Fifty-eight percent of respondents indicated that they were very likely to attend DIO-specific training. In addition, respondents noted resources that could be developed to assist DIOs. These included GME-specific templates, such as policies, contracts, and affiliations agreements. Other resources deemed helpful by DIOs included job description templates and publication of DIO demographics, such as salaries, degrees, titles, and responsibilities. Organizations and associations interested in the success of GME could use this information to guide resource development.
We believe the generalizability of our study to the broader DIO population is strong, because two thirds of the DIOs we surveyed responded to our questionnaire. The integrity of responses is only as strong as the honesty of respondents; however, we assume that the DIOs who responded had a vested interest in the research findings and likely provided honest answers.
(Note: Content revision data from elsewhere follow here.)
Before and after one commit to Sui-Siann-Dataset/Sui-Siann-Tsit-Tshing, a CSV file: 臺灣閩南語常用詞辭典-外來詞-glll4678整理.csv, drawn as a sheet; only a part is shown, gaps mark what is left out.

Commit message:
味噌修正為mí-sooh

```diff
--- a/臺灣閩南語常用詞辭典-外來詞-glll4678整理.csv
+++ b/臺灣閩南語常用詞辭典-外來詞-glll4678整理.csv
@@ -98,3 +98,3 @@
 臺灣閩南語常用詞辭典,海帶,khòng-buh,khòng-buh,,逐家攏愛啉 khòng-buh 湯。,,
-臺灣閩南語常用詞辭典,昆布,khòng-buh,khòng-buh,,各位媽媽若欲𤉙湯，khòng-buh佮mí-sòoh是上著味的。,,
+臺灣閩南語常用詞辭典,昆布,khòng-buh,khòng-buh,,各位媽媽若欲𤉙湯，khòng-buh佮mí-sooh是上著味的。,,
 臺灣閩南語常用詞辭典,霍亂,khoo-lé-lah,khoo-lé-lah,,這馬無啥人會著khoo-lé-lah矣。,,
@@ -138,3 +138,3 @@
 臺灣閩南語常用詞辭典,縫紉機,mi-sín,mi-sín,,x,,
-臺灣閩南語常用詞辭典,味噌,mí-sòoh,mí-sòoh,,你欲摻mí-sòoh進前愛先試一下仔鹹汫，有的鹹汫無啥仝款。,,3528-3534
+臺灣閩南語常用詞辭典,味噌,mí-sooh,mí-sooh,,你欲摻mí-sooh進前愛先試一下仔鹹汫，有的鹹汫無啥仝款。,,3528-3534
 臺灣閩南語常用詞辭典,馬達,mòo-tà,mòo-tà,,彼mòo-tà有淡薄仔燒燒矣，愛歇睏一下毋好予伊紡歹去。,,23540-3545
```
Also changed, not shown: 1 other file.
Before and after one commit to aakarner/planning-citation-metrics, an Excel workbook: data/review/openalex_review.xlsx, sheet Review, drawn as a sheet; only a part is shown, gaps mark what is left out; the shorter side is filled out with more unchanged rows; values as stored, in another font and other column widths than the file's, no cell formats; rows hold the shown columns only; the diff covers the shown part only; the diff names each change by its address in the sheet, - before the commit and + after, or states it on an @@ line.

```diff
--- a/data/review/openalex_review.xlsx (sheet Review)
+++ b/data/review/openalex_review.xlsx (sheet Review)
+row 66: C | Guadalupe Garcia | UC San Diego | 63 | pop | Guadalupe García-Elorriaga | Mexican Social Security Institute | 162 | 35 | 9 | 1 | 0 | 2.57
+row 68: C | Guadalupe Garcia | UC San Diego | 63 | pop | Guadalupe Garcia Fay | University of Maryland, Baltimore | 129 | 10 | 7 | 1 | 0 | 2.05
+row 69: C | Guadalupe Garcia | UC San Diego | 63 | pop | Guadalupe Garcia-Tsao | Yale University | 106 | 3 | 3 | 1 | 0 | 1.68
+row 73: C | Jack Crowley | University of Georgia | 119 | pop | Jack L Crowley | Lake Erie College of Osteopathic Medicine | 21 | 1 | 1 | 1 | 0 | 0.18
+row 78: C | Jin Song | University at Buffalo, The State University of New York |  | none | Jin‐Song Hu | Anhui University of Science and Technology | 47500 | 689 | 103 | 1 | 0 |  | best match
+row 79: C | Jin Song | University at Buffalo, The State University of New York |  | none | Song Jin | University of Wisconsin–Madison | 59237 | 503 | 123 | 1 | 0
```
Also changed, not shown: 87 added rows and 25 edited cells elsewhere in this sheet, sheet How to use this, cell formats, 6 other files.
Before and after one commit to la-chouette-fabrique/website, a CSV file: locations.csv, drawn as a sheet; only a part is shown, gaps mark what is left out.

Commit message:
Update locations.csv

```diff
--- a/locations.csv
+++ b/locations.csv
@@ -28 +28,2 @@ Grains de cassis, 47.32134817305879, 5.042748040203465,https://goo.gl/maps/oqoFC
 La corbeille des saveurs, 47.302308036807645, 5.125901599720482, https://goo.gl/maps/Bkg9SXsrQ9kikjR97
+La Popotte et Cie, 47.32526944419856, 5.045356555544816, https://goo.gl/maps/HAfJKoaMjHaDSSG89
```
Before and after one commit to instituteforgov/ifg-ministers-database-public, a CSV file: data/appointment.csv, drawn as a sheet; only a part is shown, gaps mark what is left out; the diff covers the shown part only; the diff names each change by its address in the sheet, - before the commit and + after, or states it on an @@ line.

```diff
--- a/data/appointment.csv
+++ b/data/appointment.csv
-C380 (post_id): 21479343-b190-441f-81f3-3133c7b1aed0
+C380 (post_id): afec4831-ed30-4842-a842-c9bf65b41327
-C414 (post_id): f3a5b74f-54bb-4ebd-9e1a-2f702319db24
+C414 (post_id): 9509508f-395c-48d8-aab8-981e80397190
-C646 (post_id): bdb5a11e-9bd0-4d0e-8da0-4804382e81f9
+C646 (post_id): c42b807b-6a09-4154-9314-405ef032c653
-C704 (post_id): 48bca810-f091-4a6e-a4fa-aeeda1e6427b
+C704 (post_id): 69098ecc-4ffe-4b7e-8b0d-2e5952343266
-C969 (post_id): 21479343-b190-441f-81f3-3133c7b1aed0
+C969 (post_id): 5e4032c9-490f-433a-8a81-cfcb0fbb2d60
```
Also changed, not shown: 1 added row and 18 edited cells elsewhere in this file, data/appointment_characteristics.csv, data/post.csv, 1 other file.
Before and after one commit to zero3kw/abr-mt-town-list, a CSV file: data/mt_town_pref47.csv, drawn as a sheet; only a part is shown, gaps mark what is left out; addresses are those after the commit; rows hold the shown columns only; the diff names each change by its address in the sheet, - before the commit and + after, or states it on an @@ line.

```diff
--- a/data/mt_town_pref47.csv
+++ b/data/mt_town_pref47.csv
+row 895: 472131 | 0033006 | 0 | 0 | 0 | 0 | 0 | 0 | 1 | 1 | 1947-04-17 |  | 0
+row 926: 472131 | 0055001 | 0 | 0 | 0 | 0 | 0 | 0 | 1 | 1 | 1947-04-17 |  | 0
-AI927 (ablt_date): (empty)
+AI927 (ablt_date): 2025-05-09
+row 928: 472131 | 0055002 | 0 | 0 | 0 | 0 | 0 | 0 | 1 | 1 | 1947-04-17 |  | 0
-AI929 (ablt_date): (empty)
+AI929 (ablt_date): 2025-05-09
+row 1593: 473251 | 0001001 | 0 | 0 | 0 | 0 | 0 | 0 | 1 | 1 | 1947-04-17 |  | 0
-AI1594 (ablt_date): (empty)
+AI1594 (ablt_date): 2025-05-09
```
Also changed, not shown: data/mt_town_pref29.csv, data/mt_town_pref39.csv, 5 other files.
In addition, we provided numerous opportunities within the survey instrument for respondents to make comments, thus concerns about the completeness of this survey are mitigated.
One possible limitation of this study is that some individuals identified by the ACGME as the DIO delegated responsibilities of their job to another individual. In spite of this, identified DIOs would have answered questions from their perspectives, which are valid study data. For this reason, we do not consider this a major limitation of the study.
In summary, this article describes minimum requirements, additional training desired, ancillary activities (committee service) viewed as helpful, competencies believed to be essential, and resources DIOs are likely to use. DIOs and their institutions, the ACGME, and other organizations invested in GME can use our findings to better develop the role with the ultimate goal of improving GME outcomes. Future research should assess the effect of efforts at DIO role development on important outcomes, which might include the success of the DIO as measured by internal markers, the accreditation status of programs under the oversight of the DIO, and DIO job satisfaction. The DIO holds an increasingly important position in GME. Better-prepared DIOs could provide the necessary leadership and direction for improving future physician education.
The authors thank Guthrie/Robert Packer Hospital for partial funding in the form of author time (LR) and some supplies for this research, as well as all of the DIOs who completed the survey.
This Research Report is based in part on Riesenberg L. The characteristics of the designated institutional official position in graduate medical education [dissertation]. Lincoln, NE: University of Nebraska, 2004.
2 Riesenberg LA, Rosenbaum P, Stick SL. Characteristics, roles, and responsibilities of the designated institutional official (DIO) position in graduate medical education. Acad Med. 2006;81:8–16.
© 2006 Association of American Medical Colleges
4 Riesenberg L. Editor’s educational corner: Designated Institutional Official (DIO). AHME News. Summer 2001:2.